Work order. Below are the records to retype. Keep every character exactly and leave out the pictures.

--- Records provided Enclosed Below ---

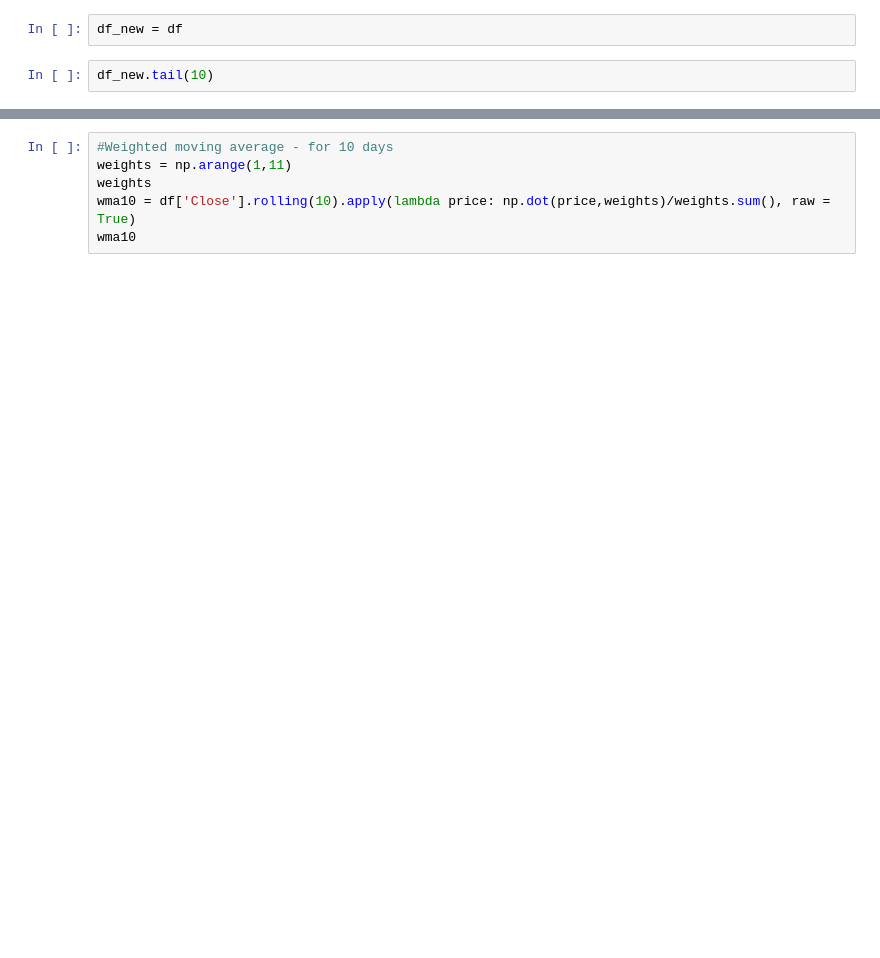
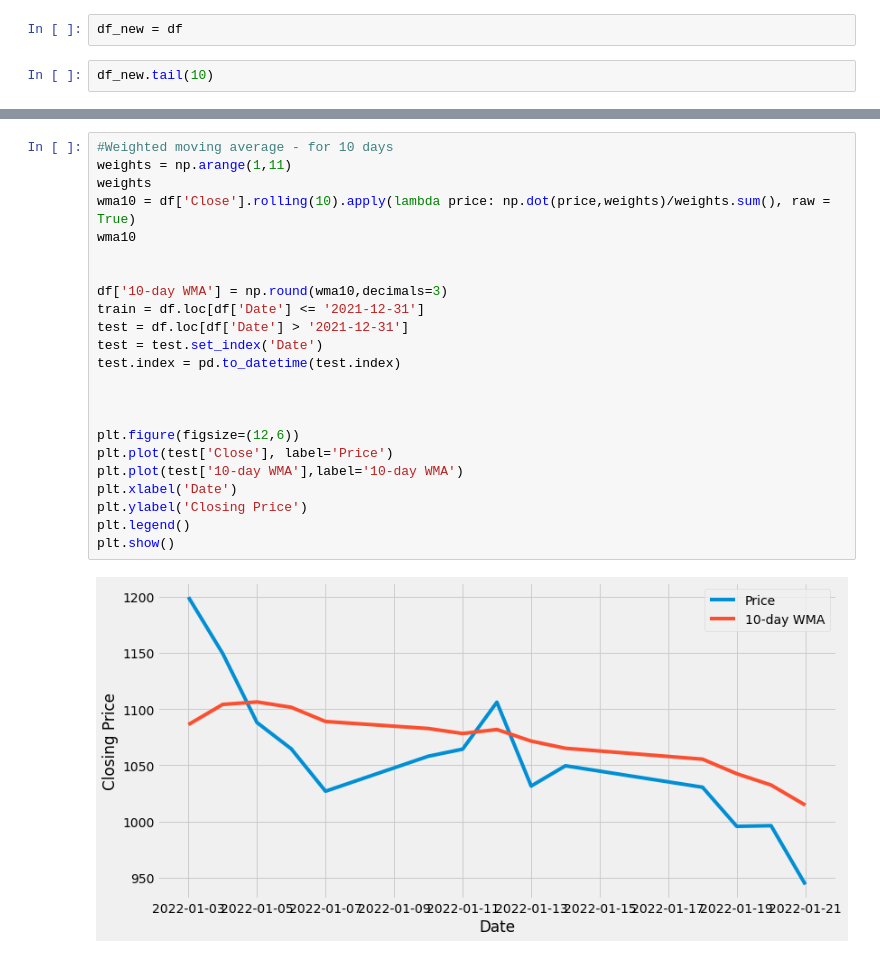
Before and after one commit to ravi75git/Datascience-Workbooks, a Jupyter notebook: TimeSeries/SMA_WMA_EMA_ARIMA.ipynb, the cells around one changed output, grey strips where cells are left out. Saved outputs shown, nothing was run; the diff lists cells and outputs as text; blank space fills up the shorter version.

```diff
--- a/TimeSeries/SMA_WMA_EMA_ARIMA.ipynb
+++ b/TimeSeries/SMA_WMA_EMA_ARIMA.ipynb
@@ -128,8 +169,27 @@ df_new.tail(10)
 # %%
 #Weighted moving average - for 10 days
 weights = np.arange(1,11)
 weights
 wma10 = df['Close'].rolling(10).apply(lambda price: np.dot(price,weights)/weights.sum(), raw = True)
 wma10
+
+
+df['10-day WMA'] = np.round(wma10,decimals=3)
+train = df.loc[df['Date'] <= '2021-12-31']
+test = df.loc[df['Date'] > '2021-12-31']
+test = test.set_index('Date')
+test.index = pd.to_datetime(test.index)
+
+
+
+plt.figure(figsize=(12,6))
+plt.plot(test['Close'], label='Price')
+plt.plot(test['10-day WMA'],label='10-day WMA')
+plt.xlabel('Date')
+plt.ylabel('Closing Price')
+plt.legend()
+plt.show()
+# %% [output]
+[figure, added]
 # %%
 np.dot([3,3],[2,5])
```
Also changed, not shown: parts of 18 cells of this notebook.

--- End of Enclosed Records provided ---

Response to the task.
Before and after one commit to ravi75git/Datascience-Workbooks, a Jupyter notebook: TimeSeries/SMA_WMA_EMA_ARIMA.ipynb, the cells around one changed output, grey strips where cells are left out. Saved outputs shown, nothing was run; the diff lists cells and outputs as text; blank space fills up the shorter version.

```diff
--- a/TimeSeries/SMA_WMA_EMA_ARIMA.ipynb
+++ b/TimeSeries/SMA_WMA_EMA_ARIMA.ipynb
@@ -128,8 +169,27 @@ df_new.tail(10)
 # %%
 #Weighted moving average - for 10 days
 weights = np.arange(1,11)
 weights
 wma10 = df['Close'].rolling(10).apply(lambda price: np.dot(price,weights)/weights.sum(), raw = True)
 wma10
+
+
+df['10-day WMA'] = np.round(wma10,decimals=3)
+train = df.loc[df['Date'] <= '2021-12-31']
+test = df.loc[df['Date'] > '2021-12-31']
+test = test.set_index('Date')
+test.index = pd.to_datetime(test.index)
+
+
+
+plt.figure(figsize=(12,6))
+plt.plot(test['Close'], label='Price')
+plt.plot(test['10-day WMA'],label='10-day WMA')
+plt.xlabel('Date')
+plt.ylabel('Closing Price')
+plt.legend()
+plt.show()
+# %% [output]
+[figure, added]
 # %%
 np.dot([3,3],[2,5])
```
Also changed, not shown: parts of 18 cells of this notebook.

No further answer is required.